But Healey has some of her facts wrong. The environmental review of the Wynn Resorts project is taking an unusually long time, but it isn’t an aberration. Contrary to what Healey says, the Massachusetts Gaming Commission approved casino licenses for both MGM and Wynn before the applicants received MEPA certificates. In both cases, the licenses were conditional on the applicants completing the MEPA process successfully. Each of the applicants was treated the same way under a process developed by the Gaming Commission in collaboration with state officials and regional planning agencies. The regulations establishing that process were reviewed by former attorney general Martha Coakley.
MGM and Wynn both obtained their conditional licenses on November 6, 2014. MGM went on to receive its MEPA certificate on December 31, 2014. Wynn recently submitted its third application for a final environmental permit, which the state’s secretary of energy and environmental affairs is scheduled to rule on by August 28.
An official with the attorney general’s office acknowledged Healey was mistaken about MGM, but expressed doubt about whether the casino licenses issued to Wynn and MGM were actually conditional. The official noted the two companies each paid $85 million in fees to the Gaming Commission after receiving their licenses. Wynn paid on November 6 and MGM paid on November 17. The Gaming Commission insists the casino licenses were conditional on the applicants obtaining MEPA certificates and other permits.
What follows is an edited transcript of the interview with Healey, conducted last Thursday in her Boston office on the 20th floor of 1 Ashburton Place.
CW: Do you think it’s unfair for journalists to point out where you live and your opposition to casinos?
HEALEY: That’s not what I meant. To the extent that people think I’m carrying water for the people of Charlestown or the mayor of Boston or the residents of a particular neighborhood, it’s just not the case.

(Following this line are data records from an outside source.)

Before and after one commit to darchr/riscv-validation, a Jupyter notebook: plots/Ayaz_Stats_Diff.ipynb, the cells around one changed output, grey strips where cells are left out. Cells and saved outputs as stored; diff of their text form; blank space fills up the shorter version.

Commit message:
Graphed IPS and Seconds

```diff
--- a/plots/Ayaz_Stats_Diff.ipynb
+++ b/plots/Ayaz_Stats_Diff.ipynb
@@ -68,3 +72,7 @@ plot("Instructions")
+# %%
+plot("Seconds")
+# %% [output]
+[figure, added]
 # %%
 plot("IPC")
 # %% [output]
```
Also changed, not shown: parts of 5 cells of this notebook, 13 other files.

I bring with me an independence and a commitment to looking at the facts, the data, the law, and common sense as a problem solver. Right now we’ve got a problem over there. We’ve got a problem and somebody’s got to fix it. Of course you can mention I’m from Charlestown. Of course you can mention that I was against casinos. It’s all fair game. It doesn’t control what I do. It doesn’t influence what I do. Do I have a particular understanding of I-93 and Sullivan Square and Rutherford Avenue because I travel back and forth to Assembly Square or Home Depot or the Christmas Tree Shop? Yeah, I do, because I live there and shop there and the like. But the traffic in that area preceded my time and tenure as a Charlestown resident and hasn’t gotten any better. So I think that anybody who attempts to travel up and down 93, you see the backup on to 93 from the Sullivan Square exit. It’s a little scary and dangerous, so I think I’m pointing out something that’s clear on its face to anyone who travels on I-93, not just anyone who happens to live in Charlestown.